“For a lot of people he really was a symbol of hope, especially beyond the sport of cycling, because of the huge achievements he had as a survivor of testicular cancer”, Paul Robson, editor of the online weekly magazine CyclingNews HD, told FRANCE 24.
“He was an enormous character and therefore became a way into cycling. He was good for the sport because he brought money and publicity to it”, Robson added.
Suspicions that Armstrong’s extraordinary feats on the road were aided by performance enhancing drugs publicly emerged in the midst of his Tour de France winning streak. The International Cycling Union (UCI), the world’s governing cycling body, launched an independent investigation into the allegations, but cleared him on May 31, 2006. The accusations, however, didn’t stop there.
The case against Armstrong
Although the USADA officially charged Armstrong with doping in June of this year, it has been building a case against the retired cyclist for some time. According to the anti-doping agency, Armstrong did more than just use performance enhancing drugs, he also acted as a sort of facilitator for systematic doping within his teams. The USADA’s version of events has been corroborated by at least one of Armstrong’s former team mates, Floyd Landis, who himself was found guilty of doping and ultimately stripped of his 2006 Tour de France title.
In addition to Landis’ damning testimony, the anti-doping agency has said that at least 10 other of Armstrong’s former team mates and peers have agreed to testify in court that he used performance enhancing drugs while racing from 1999 to 2005. Yet aside from the USADA’s past claims to have blood samples dating back to 2009 and 2010 that are consistent with doping, the anti-doping agency has offered little concrete evidence against the now-retired cyclist.

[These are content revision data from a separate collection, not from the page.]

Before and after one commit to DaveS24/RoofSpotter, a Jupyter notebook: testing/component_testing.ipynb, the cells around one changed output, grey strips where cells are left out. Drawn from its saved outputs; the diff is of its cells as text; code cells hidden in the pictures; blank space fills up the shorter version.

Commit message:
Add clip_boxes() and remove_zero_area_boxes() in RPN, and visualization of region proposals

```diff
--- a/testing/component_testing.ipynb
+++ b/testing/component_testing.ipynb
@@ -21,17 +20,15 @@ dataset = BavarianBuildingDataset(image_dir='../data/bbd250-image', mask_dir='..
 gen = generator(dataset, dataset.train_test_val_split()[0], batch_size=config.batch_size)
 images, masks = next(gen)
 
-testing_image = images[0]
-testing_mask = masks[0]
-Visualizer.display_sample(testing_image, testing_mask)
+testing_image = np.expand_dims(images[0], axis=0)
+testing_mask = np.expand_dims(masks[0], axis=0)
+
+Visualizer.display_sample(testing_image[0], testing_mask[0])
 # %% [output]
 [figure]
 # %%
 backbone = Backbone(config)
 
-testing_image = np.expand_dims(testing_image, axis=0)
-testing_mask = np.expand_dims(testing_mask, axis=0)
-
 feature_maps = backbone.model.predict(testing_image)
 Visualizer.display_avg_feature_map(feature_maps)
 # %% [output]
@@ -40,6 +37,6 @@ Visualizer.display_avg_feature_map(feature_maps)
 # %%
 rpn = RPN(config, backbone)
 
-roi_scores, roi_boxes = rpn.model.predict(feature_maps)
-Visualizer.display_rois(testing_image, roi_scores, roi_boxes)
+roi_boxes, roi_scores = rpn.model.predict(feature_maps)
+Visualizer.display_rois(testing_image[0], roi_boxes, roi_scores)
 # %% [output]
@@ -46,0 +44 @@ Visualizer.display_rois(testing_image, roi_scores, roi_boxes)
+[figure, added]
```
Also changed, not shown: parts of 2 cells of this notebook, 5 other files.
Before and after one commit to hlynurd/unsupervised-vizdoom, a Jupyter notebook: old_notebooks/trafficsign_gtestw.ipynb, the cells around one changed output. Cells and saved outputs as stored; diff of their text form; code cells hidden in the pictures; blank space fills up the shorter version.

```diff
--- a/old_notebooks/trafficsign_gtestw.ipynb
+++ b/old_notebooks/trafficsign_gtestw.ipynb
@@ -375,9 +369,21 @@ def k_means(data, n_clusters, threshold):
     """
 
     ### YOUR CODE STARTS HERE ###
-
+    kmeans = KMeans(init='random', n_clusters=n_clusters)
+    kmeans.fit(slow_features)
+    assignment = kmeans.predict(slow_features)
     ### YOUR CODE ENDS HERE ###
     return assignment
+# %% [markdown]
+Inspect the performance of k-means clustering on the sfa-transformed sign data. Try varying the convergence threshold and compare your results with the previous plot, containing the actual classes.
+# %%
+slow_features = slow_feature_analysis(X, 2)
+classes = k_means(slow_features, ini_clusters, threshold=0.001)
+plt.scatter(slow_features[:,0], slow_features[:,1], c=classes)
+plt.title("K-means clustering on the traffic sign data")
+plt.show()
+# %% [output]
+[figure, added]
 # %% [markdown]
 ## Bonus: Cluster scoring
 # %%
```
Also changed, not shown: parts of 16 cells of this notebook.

In response to the USADA’s accusations, Armstrong has often highlighted the latter point, an argument he reiterated in his statement on Thursday.
“Regardless of what [USADA CEO] Travis Tygart says, there is zero physical evidence to support his outlandish and heinous claims”, Armstrong said.
Despite Armstrong’s insistence that he is the victim of a “witch hunt”, there are some who may feel the same as Fahey and perceive his decision to not pursue case as a tacit admission of guilt.
“It’s unusual that as a man who has made a career as a fighter, he has chosen not to fight, and some people will see that as an admission, while others will believe the reasons he has given”, Robson said.
With the case against Armstrong far from resolved, it remains to be seen whether the accusations against one of cycling’s most famous riders will hurt the sport in the long run.
“Although Lance Armstrong goes beyond the sport, it may just be a case of just one more rider being found out. I don’t think that has to impact the sport, but then again, that all depends on how it is handled”, Robson said.
“If they try to bury it, people outside the sport, and maybe inside as well, will feel as though nothing’s changed. If they do address [the issue], it could draw a line in the sand and pave the way for a brighter future”, he added.